Is your business unprotected? “Of course not,” you probably say. But how sure are you? Almost 40% of small companies would likely go out of business if the business owner unexpectedly died, according to a new report, the New York Life Small Business Insurance Gap.
The survey also reveals the average insurance “gap”—the shortfall between a small business’s financial needs and the money it would have available from an owner’s life insurance policy in the event of the owner’s death—is $1.4 million. (See the chart at the end of this post for more details.)
“These numbers are eye-opening,” says Steve Strauss, USA TODAY senior small business columnist and independent consultant to New York Life. Strauss (full disclosure: Strauss is a friend of mine) says he’s surprised, especially since so many small business owners consider their employees their “business family,” that they’d leave them so vulnerable and unprotected. And it flies in the face of the business owners saying their employees keeping their jobs is the “most important” thing when they were asked about continuation of the business if they died.

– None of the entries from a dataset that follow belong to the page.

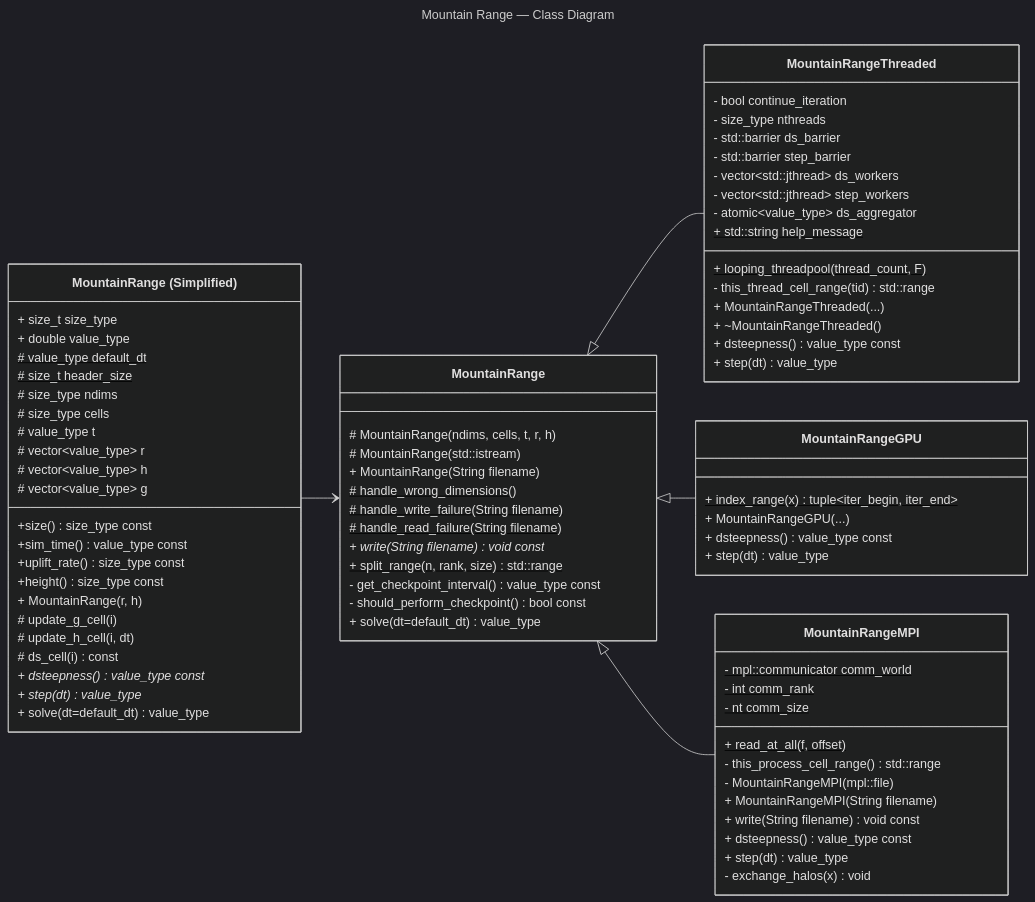
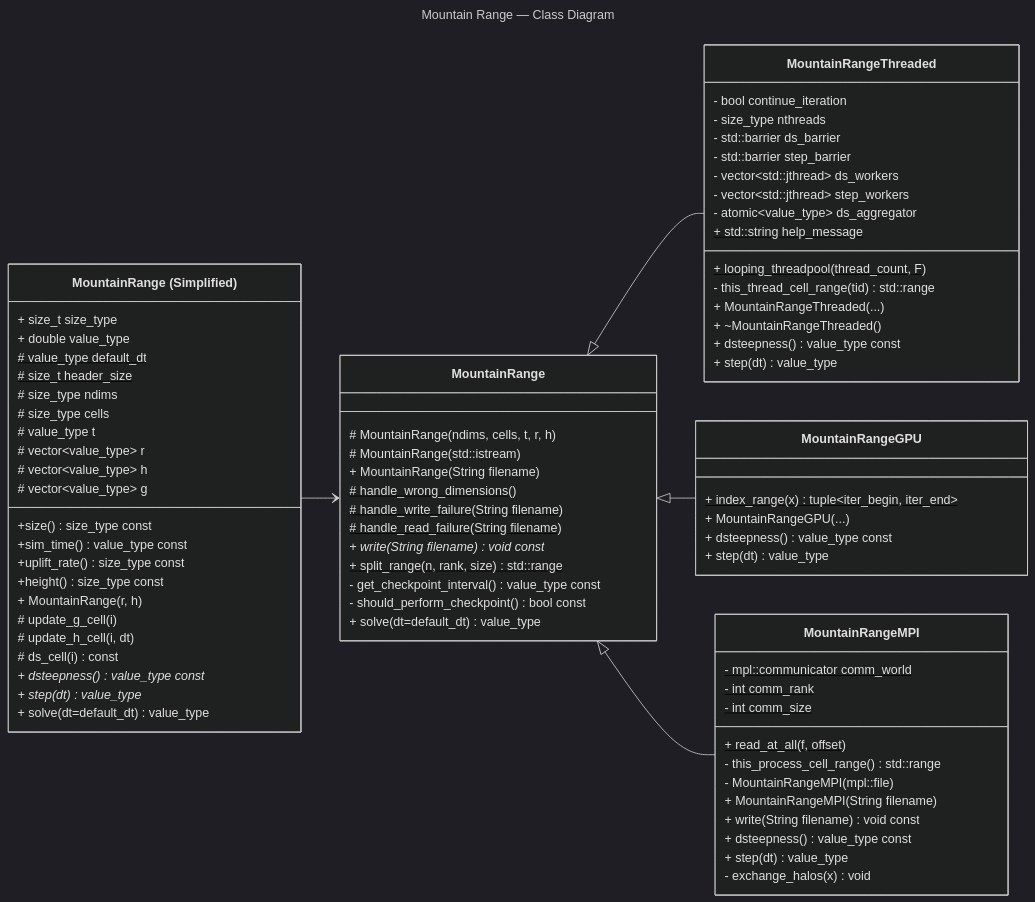
One commit to BYUHPC/sci-comp-course-example-cxx changed the diagram in docs/MountainRange-class-diagram.md. Above: the diagram before and after it, drawn with Mermaid (dark theme). The commit also changed other lines of this file, not shown here.

Commit message:
Update MountainRange-class-diagram.md Add introduction section

```diff
--- a/docs/MountainRange-class-diagram.md
+++ b/docs/MountainRange-class-diagram.md
@@ -122,7 +143,7 @@
     %% These are unique to each worker since each is in a separate process
     - mpl::communicator comm_world$
     - int comm_rank$
-    - nt comm_size$
+    - int comm_size$
 
     %% Constructors
     - MountainRangeMPI(mpl::file)
```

Most (72 percent) of the business owners surveyed say they plan to leave their business to their families, and 53 percent name their spouse as the person they’d leave it to. But in many cases, families and spouses, especially if they don’t work at the business, aren’t prepared to successfully carry on the company—and without adequate capital, that becomes nearly an impossible task.
How Valuable Are You Anyway?
The survey asked small business owners about the value they provide to their businesses in terms of hours worked, responsibilities and the direct impact they have on sales. Their answers show it would take three trained, full-time employees to replace one owner who had unexpectedly died. Plus, company revenues would decline 34 percent.
The business owners surveyed are no slackers, either. Most (77 percent) plan to work until they’re at least 65 years old or longer, and 35 percent say they will never stop being involved in their business. Some 79 percent are responsible for generating revenue, and more than 40 percent work longer than the typical full-time workweek.
If you don’t want your business to be left unprotected, Strauss suggests three possible solutions.
- Make sure you have enough personal life insurance so your family is not left without funds if you die. Many desperate spouses have had to hold “fire sales,” selling businesses for less than their value, because they’re left without the resources to continue the business until a good deal can be negotiated.
- If your business is a partnership, each partner could buy a life insurance policy on the other one’s life. In the event of one’s death, the surviving partner can use the proceeds of that policy to buy out the deceased’s family and become the sole owner of the business.
- Identify the employee you think could best carry on your duties if something were to happen to you. Train them to do your job and buy a keyperson insurance policy on them, since this will make them even more important to your business than they already are. Also make sure your contacts, contracts and other vital business information are not “hidden” somewhere no one can find them.
No one wants to think about their untimely demise. But if you don’t plan for it, the business you’ve built with your blood, sweat and tears could die along with you. Strauss advises all business owners to “think about the gap” and take action now to protect their employees, families and businesses.
The New York Life Small Business Insurance Gap – by Size
|Employees||Average Life Insurance Coverage in Place for the Business||Average Amount Needed to Cover Self-Reported Needs||Gap|
The New York Life Small Business Insurance Gap – by Years in Business-
|Years In Business||Average Life Insurance Coverage in Place for the Business||Average Amount Needed to Cover Self-Reported Needs||Gap|